Corporate Social Responsibility (CSR) and Environmental Social Governance (ESG) â€" Disclosure of European Banks
Loew, Edgar,Erichsen, Giulia,Liang, Benjamin,Postulka, Margret Louise
In the European Union the goal of transition towards a carbon-neutral economy by 2050 is identified as a major aim of the European Commission. The integral role of the financial services sector in funding such investments and enhancing the (re-) direction and allocation of capital flows towards sustainable projects and investments is increasingly acknowledged. Besides the integration of ESG and CSR into the banks’ operations, it can serve and be utilized as risk management tools. This paper investigates the effectiveness of the EU Non-Financial Reporting Directive (2014/95/EU) with respect to the CSR disclosure quality in European banks from 2017-2019. After an overview of the EU’s path towards a sustainable financial sector from 2013 till present, the most important regulations will be assessed in detail, namely the Non-Financial Reporting Directive (2014/95/EU) and the Taxonomy Regulation on Sustainable Economic Activity (2020/852/EU). By constructing a multi-category CSR disclosure index to “translate” and quantify disclosed CSR information in the banks’ annual filings, a positive comparative development over the years is identified â€" indicating the general effectiveness of the directive. The construction of the disclosure index and the content analysis of the banks’ CSR disclosures is based on textual analysis. In order to not only analyse and evaluate the level of CSR disclosure in European banks from 2017-2019, but also to identify potential factors influencing its quality, the collection of multiple data inputs is necessary. The paper examines the association between three factors of the balance sheet and the P&L on their significance on the disclosure score. These factors are asset size in million euro (proxy for size), common equity tier 1 ratio (proxy for market discipline) as defined in the Basel III regulatory framework (proxy for market discipline) and pre-tax return on assets (proxy for profitability). Furthermore, the association of other non-balance sheet factors and their correlation on the disclosure score is examined which are listing status (listed or non-listed), country of the head-quarter, (external) auditor and bank´s CSR report type. Therefore, this adds detail to research, as existing majorly focus on how CSR-related information is disclosed and not to what extent and quality.This paper targets accountants, financial institutions, regulatory authorities, shareholders, investors and stakeholders in general who are affected by and interested in the overall CSR disclosure quality of European banks.
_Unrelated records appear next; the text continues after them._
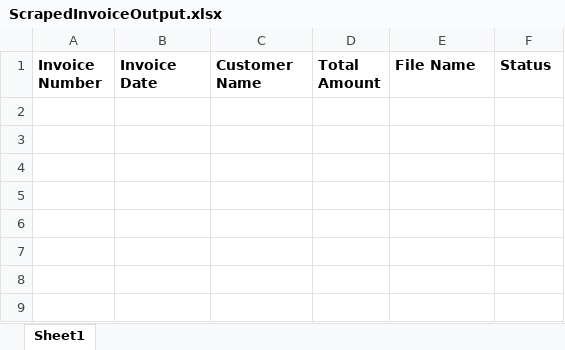
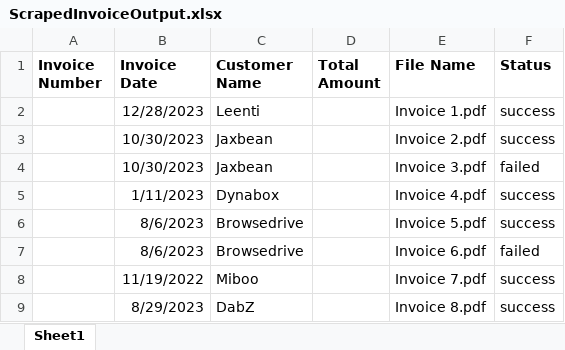
Before and after one commit to AykutAcarer/Bot5_PDFDataScraping, an Excel workbook: ScrapedInvoiceOutput.xlsx, sheet Sheet1, drawn as a sheet; values as stored, in another font and other column widths than the file's, no borders; the diff names each change by its address in the sheet, - before the commit and + after, or states it on an @@ line.

```diff
--- a/ScrapedInvoiceOutput.xlsx (sheet Sheet1)
+++ b/ScrapedInvoiceOutput.xlsx (sheet Sheet1)
+row 2:  | 12/28/2023 | Leenti |  | Invoice 1.pdf | success
+row 3:  | 10/30/2023 | Jaxbean |  | Invoice 2.pdf | success
+row 4:  | 10/30/2023 | Jaxbean |  | Invoice 3.pdf | failed
+row 5:  | 1/11/2023 | Dynabox |  | Invoice 4.pdf | success
+row 6:  | 8/6/2023 | Browsedrive |  | Invoice 5.pdf | success
+row 7:  | 8/6/2023 | Browsedrive |  | Invoice 6.pdf | failed
+row 8:  | 11/19/2022 | Miboo |  | Invoice 7.pdf | success
+row 9:  | 8/29/2023 | DabZ |  | Invoice 8.pdf | success
```
Also changed, not shown: 1 other file.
Corruption-Related Disclosure in the Banking Industry: Evidence From GIPSI Countries
Andrés, Pablo de,Polizzi, Salvatore,Scannella, Enzo,Suárez, Nuria
This paper empirically investigates corruption-related disclosure in the banking industry, aiming to identify the most relevant theories that explain the reasons why financial institutions disclose corruption-related information to the public in their annual financial reports. Using a total sample of 83 banks from the GIPSI countries during the period 2011-2019, our results reveal that, on average, banks that have been involved in corruption issues disclose less on corruption-related information than banks that have not been involved in any corruption scandal. Moreover, banks not involved in corruption cases disclose even more information after other banks’ corruption events become public. These basic relationships, however, are shaped by the characteristics of each particular country in terms of control of corruption and the specific regulation on non-traditional banking activities. Our results are robust to different specifications of the econometric models, and to alternative empirical methods accounting for potential reverse causality and sample selection concerns.
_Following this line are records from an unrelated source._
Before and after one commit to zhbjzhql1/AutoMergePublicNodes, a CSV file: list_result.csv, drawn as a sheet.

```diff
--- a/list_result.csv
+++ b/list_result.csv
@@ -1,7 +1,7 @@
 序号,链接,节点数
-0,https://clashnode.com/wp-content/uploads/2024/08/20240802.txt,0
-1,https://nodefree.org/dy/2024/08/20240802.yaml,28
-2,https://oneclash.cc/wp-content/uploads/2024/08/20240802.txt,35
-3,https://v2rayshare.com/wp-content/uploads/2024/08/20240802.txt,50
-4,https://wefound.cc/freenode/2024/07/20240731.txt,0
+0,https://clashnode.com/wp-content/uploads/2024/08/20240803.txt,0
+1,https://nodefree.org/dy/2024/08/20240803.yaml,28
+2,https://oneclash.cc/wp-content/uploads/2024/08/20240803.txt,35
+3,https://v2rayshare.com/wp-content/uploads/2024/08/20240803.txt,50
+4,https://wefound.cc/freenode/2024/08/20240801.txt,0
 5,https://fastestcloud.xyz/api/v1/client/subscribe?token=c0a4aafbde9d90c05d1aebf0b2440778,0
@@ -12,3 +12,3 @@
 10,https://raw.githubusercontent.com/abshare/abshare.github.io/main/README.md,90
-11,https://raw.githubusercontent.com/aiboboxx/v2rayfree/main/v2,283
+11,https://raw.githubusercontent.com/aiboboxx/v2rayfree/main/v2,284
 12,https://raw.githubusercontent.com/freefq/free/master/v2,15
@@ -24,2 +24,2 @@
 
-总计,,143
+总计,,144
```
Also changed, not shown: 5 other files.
Crypto Carry
Franz, Friedrich-Carl,Schmeling, Maik
We study carry trades in the cryptocurrency market and document that the lack of sufficient arbitrage capital in combination with highly levered speculators creates ample carry opportunities. We find that carry in bitcoin, as measured by the funding rate of BTC/USD perpetual swaps, resembles components of a fear-and-greed index and past returns. Carry in perpetual swaps positively predicts returns in the time-series of BTC/USD and in a cross-section of 51 cryptocurrencies.

Deep Hedging under Rough Volatility
Blanka Horvath,Josef Teichmann,Zan Zuric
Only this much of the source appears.